A Guinea Pig Health Issue You Can’t Ignore
Guinea pigs are friendly pet rodents that originated from South America. Guinea pigs on a good diet usually have a life span of 5 to 6 years. Female guinea pigs are very prone to problems with their reproductive tract. If female guinea pigs are to be used for breeding, they need to be bred for the first time when less than 6 months old. If you do not plan to breed your guinea pig but will house her in a pair or group, it’s critical not to expose unspayed female guinea pigs to unneutered males. The gestation period in guinea pigs ranges from 59 to 72 days. In a young sow with an expanded pelvic canal, your veterinarian may be able to manually assist the sow with the delivery. In an older sow that is being bred for the first time, it is likely that the pelvic canal cannot expand enough to deliver the pups, and a C- section is needed. Unfortunately guinea pigs in distress do not handle anesthesia and surgery well, so the prognosis is guarded to poor. Other options are to prevent interaction with an unneutered male guinea pig or to spay female guinea pigs when they are young, healthy and can tolerate the procedure better. It is not known why guinea pigs are so prone to ovarian cysts. A female guinea pig with an ovarian cyst typically has hair loss over the back and sides. It has not been commonly recommended to spay a female guinea pig, but considering how common problems of the female reproductive tract are, it may be time to change that. Young, healthy guinea pigs usually tolerate spay surgery just fine. Guinea pigs with dystocia or older sows with ovarian cysts do not do well with surgery.

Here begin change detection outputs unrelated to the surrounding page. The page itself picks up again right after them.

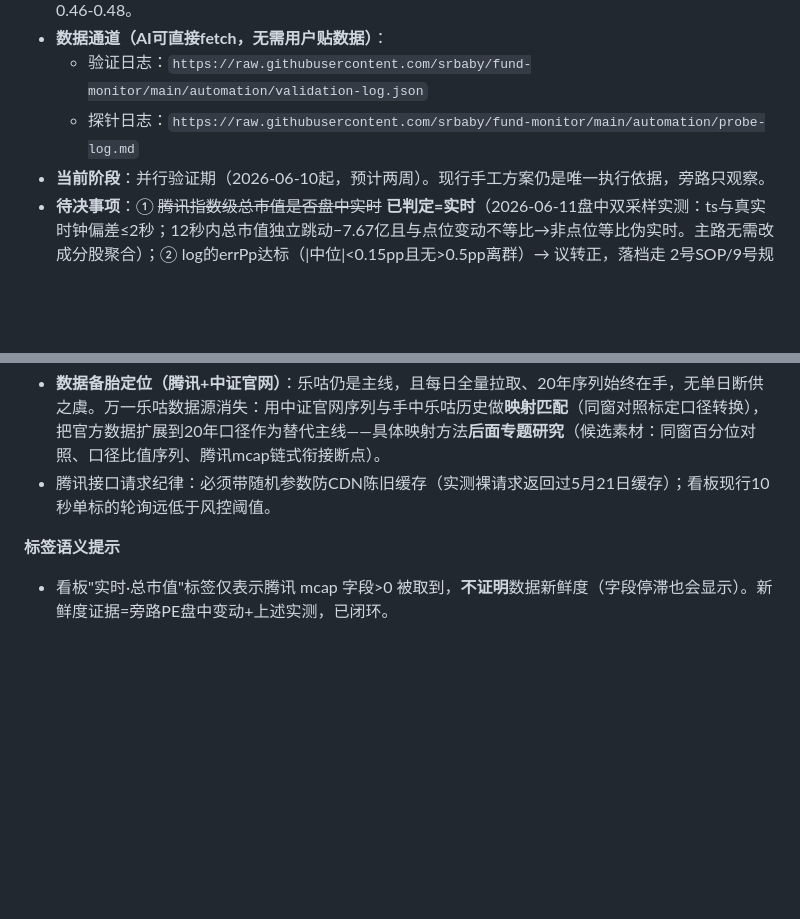
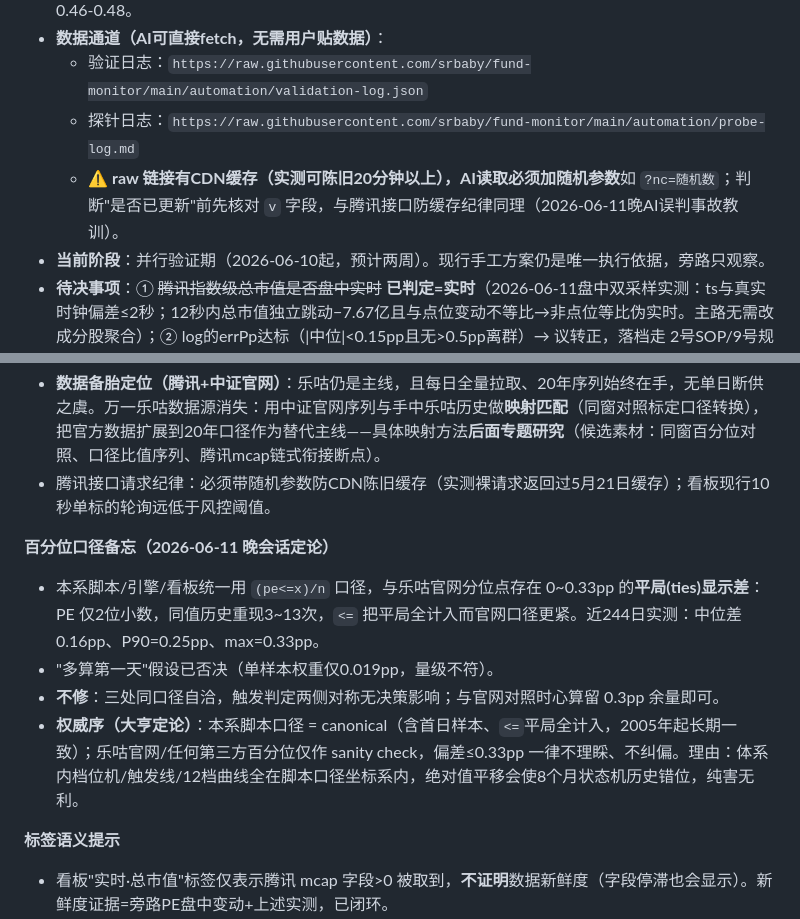
Before and after one commit to srbaby/fund-monitor, a Markdown page: automation/README.md, 2 parts joined by grey strips. GitHub-like rendering; blank space fills up the shorter version.

Commit message:
Revise README for data source and probe updates
Updated README to clarify data source parameters and probe functionality.

```diff
--- a/automation/README.md
+++ b/automation/README.md
@@ -6,6 +6,7 @@
 - **数据通道（AI可直接fetch，无需用户贴数据）**：
   - 验证日志：`https://raw.githubusercontent.com/srbaby/fund-monitor/main/automation/validation-log.json`
   - 探针日志：`https://raw.githubusercontent.com/srbaby/fund-monitor/main/automation/probe-log.md`
+  - ⚠ **raw 链接有CDN缓存（实测可陈旧20分钟以上），AI读取必须加随机参数**如 `?nc=随机数`；判断"是否已更新"前先核对 `v` 字段，与腾讯接口防缓存纪律同理（2026-06-11晚AI误判事故教训）。
 - **当前阶段**：并行验证期（2026-06-10起，预计两周）。现行手工方案仍是唯一执行依据，旁路只观察。
 - **待决事项**：① ~~腾讯指数级总市值是否盘中实时~~ **已判定=实时**（2026-06-11盘中双采样实测：ts与真实时钟偏差≤2秒；12秒内总市值独立跳动−7.67亿且与点位变动不等比→非点位等比伪实时。主路无需改成分股聚合）；② log的errPp达标（|中位|<0.15pp且无>0.5pp离群）→ 议转正，落档走 2号SOP/9号规范，并决定 hs300_daily 漂移修正体系去留；③ 6/12月成分调整生效日errPp会放大，属预期（**最近一次：2026-06-15周一生效，当晚errPp异常勿误判**）；④ 探针只剩两个收尾采样（午休/盘后ts冻结确认+东财对照），完成即删探针与workflow；⑤ 数据备胎（腾讯+中证官网）已验证可用，断供时走"映射扩展到20年"专题（见下方"数据源研究固化"）；官方peg口径判定为该专题前置待办。
 
@@ -80,6 +79,13 @@
 - **数据备胎定位（腾讯+中证官网）**：乐咕仍是主线，且每日全量拉取、20年序列始终在手，无单日断供之虞。万一乐咕数据源消失：用中证官网序列与手中乐咕历史做**映射匹配**（同窗对照标定口径转换），把官方数据扩展到20年口径作为替代主线——具体映射方法**后面专题研究**（候选素材：同窗百分位对照、口径比值序列、腾讯mcap链式衔接断点）。
 - 腾讯接口请求纪律：必须带随机参数防CDN陈旧缓存（实测裸请求返回过5月21日缓存）；看板现行10秒单标的轮询远低于风控阈值。
 
+**百分位口径备忘（2026-06-11 晚会话定论）**
+
+- 本系脚本/引擎/看板统一用 `(pe<=x)/n` 口径，与乐咕官网分位点存在 0~0.33pp 的**平局(ties)显示差**：PE 仅2位小数，同值历史重现3~13次，`<=` 把平局全计入而官网口径更紧。近244日实测：中位差0.16pp、P90=0.25pp、max=0.33pp。
+- "多算第一天"假设已否决（单样本权重仅0.019pp，量级不符）。
+- **不修**：三处同口径自洽，触发判定两侧对称无决策影响；与官网对照时心算留 0.3pp 余量即可。
+- **权威序（大亨定论）**：本系脚本口径 = canonical（含首日样本、`<=`平局全计入，2005年起长期一致）；乐咕官网/任何第三方百分位仅作 sanity check，偏差≤0.33pp 一律不理睬、不纠偏。理由：体系内档位机/触发线/12档曲线全在脚本口径坐标系内，绝对值平移会使8个月状态机历史错位，纯害无利。
+
 **标签语义提示**
 
 - 看板"实时·总市值"标签仅表示腾讯 mcap 字段>0 被取到，**不证明**数据新鲜度（字段停滞也会显示）。新鲜度证据=旁路PE盘中变动+上述实测，已闭环。
```
Also changed, not shown: other parts of automation/README.md (+7 -9 lines).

Abyssinian guinea pig
The Abyssinian is a breed of guinea pig that is relatively common as both a pet and show animal. The Abyssinian is set apart from other breeds of guinea pig by its coat, which is marked with radially growing swirls or cowlicks of hair referred to as rosettes. The Abyssinian is one of the oldest guinea pig breeds. The actual origins of its name are not known, although it is known to have originated in South America. The Abyssinian drew much attention as an exhibition cavy in Victorian England due to its unique coat. The Abyssinian is set apart from other guinea pigs by its unique coat. The hair of an Abyssinian is approximately an inch and a half long and is marked with swirls of hair known as rosettes. On a show quality Abyssinian, there will be eight or ten distinct rosettes: one on each shoulder, two or four on the back, one on each hip, and two on the rump. The fur comes in many colors and patterns, including self, tortoiseshell, brindle, and part-color. It is difficult to breed an Abyssinian with ideal rosettes, and many pet-quality cavies have imperfect coats. An Abyssinian also requires special grooming due to the unique nature of its coat. The Abyssinian is described as being more energetic than most other cavy breeds, but easier to train due to its inquisitive nature. The Abyssinian requires frequent brushing to keep its coat from becoming tangled. Two roan Abyssinians should not be bred, because they will produce offspring with genetic problems linked to the white gene that produces the coloration. A roan Abyssinian can be safely bred to any other color, however.